Yet, we just love to shoot the messenger, the pain. And the more we do this, the worse the pain becomes, both physically and psychologically not to talk about the typical worsening of its neglected underlying cause(s).
Physically: because as we stress out, the muscles tighten up, our breathing tends to become shallower and more sporadic, depriving us from more vitalising oxygen that we could otherwise gain in abundance from slow and deep, relaxed abdominal breathing.
Psychologically: because physical tensing-up tends to contribute to dangerous psychological distress. Shallow, agitated chest breathing tends to translate to psychological stress and panic and a sense of helplessness as we feel our pain worsening. We may turn into increasingly embittered and hopeless pessimists.
We waste our time in condemning the messenger, rather than welcoming it for visiting us to warn us that there must be some underlying conditions, which we are unaware of and are too distracted to find and remedy because of our preoccupation with our hatred of pain.
A great inspiration when I started out as a yoga therapist 30 years ago was for me the internationally recognised Australian Dr Ainslie Meares, the author of some 30 books, including his bestseller Relief Without Drugs. He was one of the first psychiatrists who devised scientifically validated, successful management programs without drugs for chronic pain.
He treated people mainly through meditation, even when the pain inducing underlying conditions persisted for the rest of the lives of his patients.

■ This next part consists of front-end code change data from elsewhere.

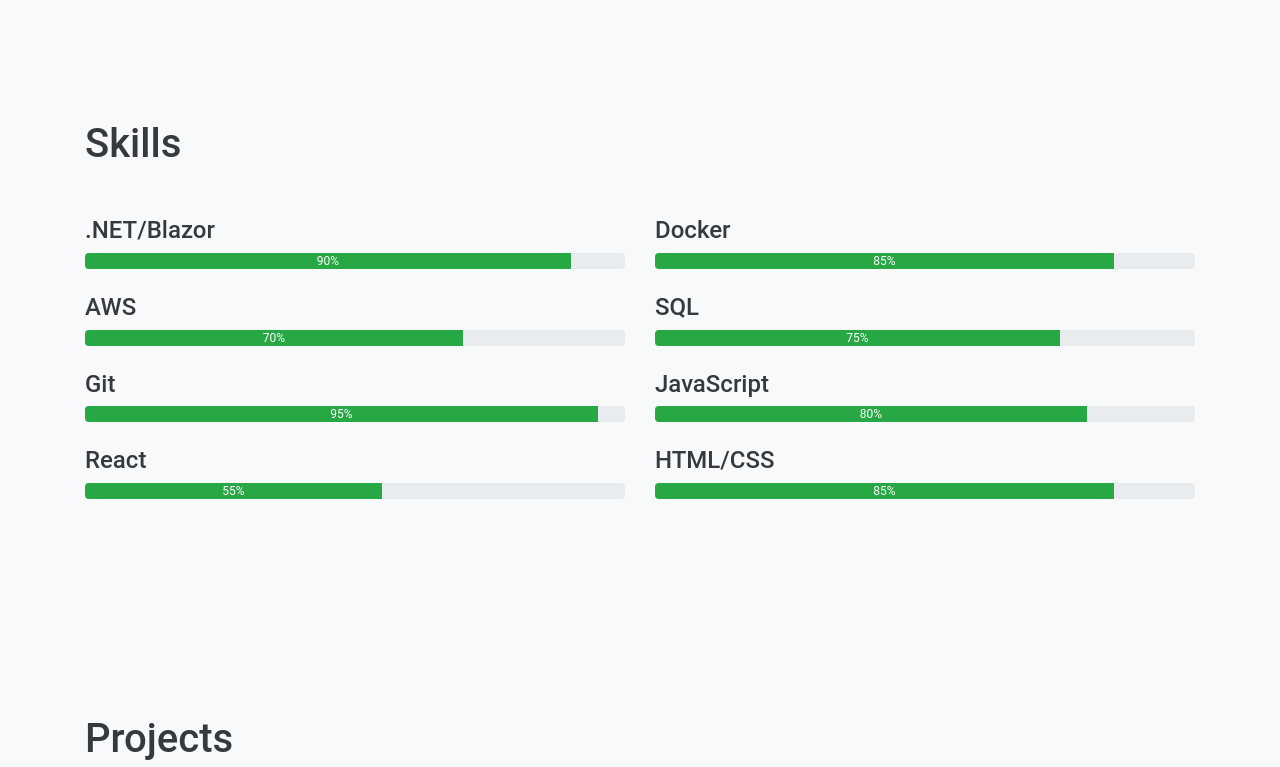
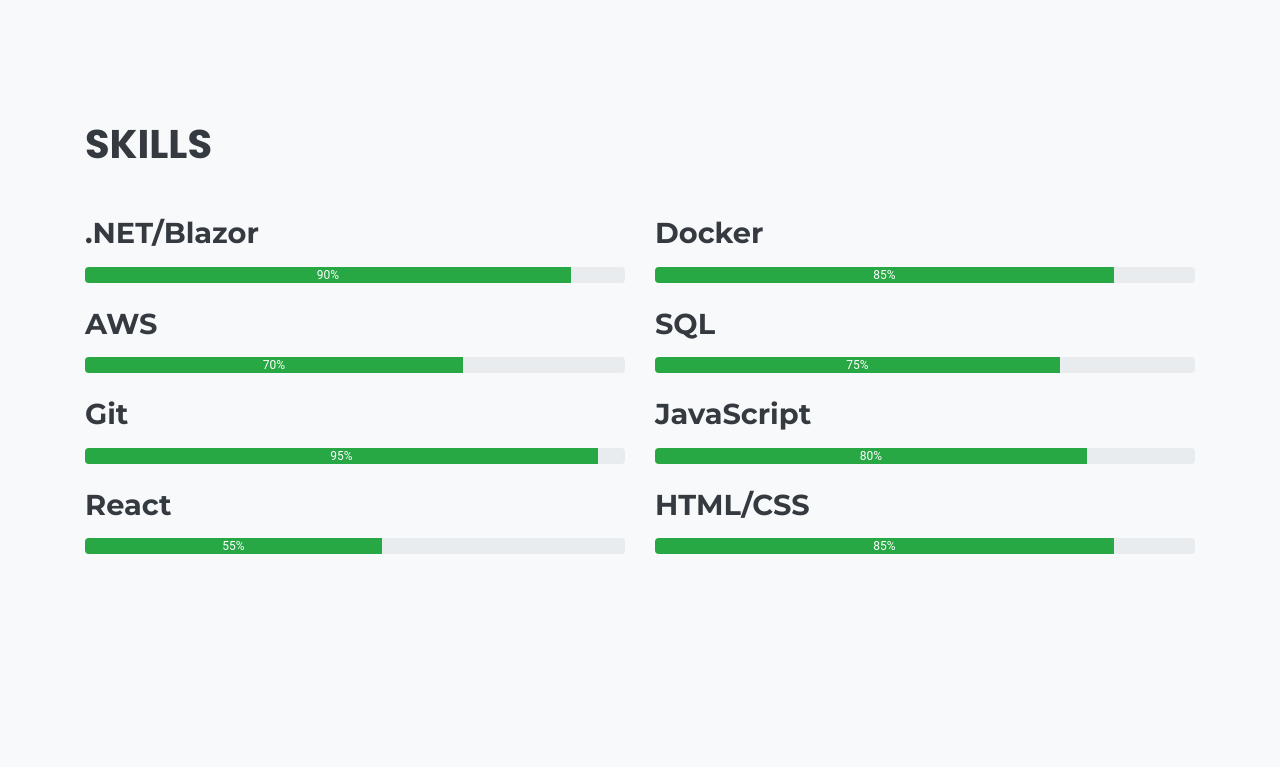
Before and after one commit to MurtazaMalik10/Portfolio, a plain HTML site: page index.html in a window 1280 px wide. Shown: the part 880-1647 px from the top of the page. Drawn offline with nearby package versions, Linux system fonts and the light colour scheme.

Commit message:
Update styles.css

```diff
--- a/styles.css
+++ b/styles.css
@@ -5,6 +5,24 @@ body {
     font-family: 'Roboto', sans-serif;
     background-color: #f8f9fa; /* Light gray background */
     color: #343a40; /* Dark text color */
+}
+
+h2 {
+    font-family: 'Poppins', sans-serif; /* Poppins font */
+    font-size: 2.5rem; /* Larger font size */
+    font-weight: bold; /* Bold font weight */
+    color: #343a40; /* Dark text color */
+    text-transform: uppercase; /* Uppercase text */
+    margin-bottom: 2rem; /* Add some bottom margin */
+}
+
+/* Sub-heading styles */
+h4 {
+    font-family: 'Montserrat', sans-serif; /* Montserrat font */
+    font-size: 1.8rem; /* Larger font size */
+    font-weight: bold; /* Bold font weight */
+    color: #343a40; /* Dark text color */
+    margin-bottom: 1rem; /* Add some bottom margin */
 }
 
 /* Navbar styles */
```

I became interested in his work, when through my own yoga practices, I learned how to successfully manage my chronic back pain, the chronicity of which is still with me and is likely to persist till my death. If I suspend my maintenance practices for days, I simply could not walk, because of the accumulation of crippling pain.
For 45 years I have been practising integral yoga: physical stretches, deep breathing and deep relaxation, core strengthening practices, meditation and the cultivating of my faith in the power of transcendental love and so on. I also add to these, mountain bike riding three times a week, swimming three times a week and splitting wood every day if I can. As long as I engage in such regular maintenance, I tend to feel pain-free, flexible, physically strong and emotionally cheerful.
I spent a month in a rehabilitation hospital a few years ago with aggravated back pain, a broken scapula and brain haemorrhage after I fell 4 metres from a roof onto the concrete balcony below, landing on my back.
The nurses in the hospital never stopped offering Panadol for my aches and pains and for those of my fellow patients, so I rewrote the ‘Roll Out The Barrel’ song for them and I cheekily made sure to sing it to every nurse who cared to listen:
‘The Panadol Panacea’
Roll out Panadol, we’ll have a barrel of fun,
Roll out Panadol, we’ll have the blues on the run!
Kill, kill, kill the pain, come on! Take more Panadol!
You’ll be an obedient droll, till you’re hooked on Panadol!
Ouch! No Panadol for me thanks, I’d rather keep on laughing
Through belly laugher, I’ll make my own endorphine,
Stronger than morphine, I’m think I’m hooked on laughing,
So let us all laugh together, for laughter is the best medicine!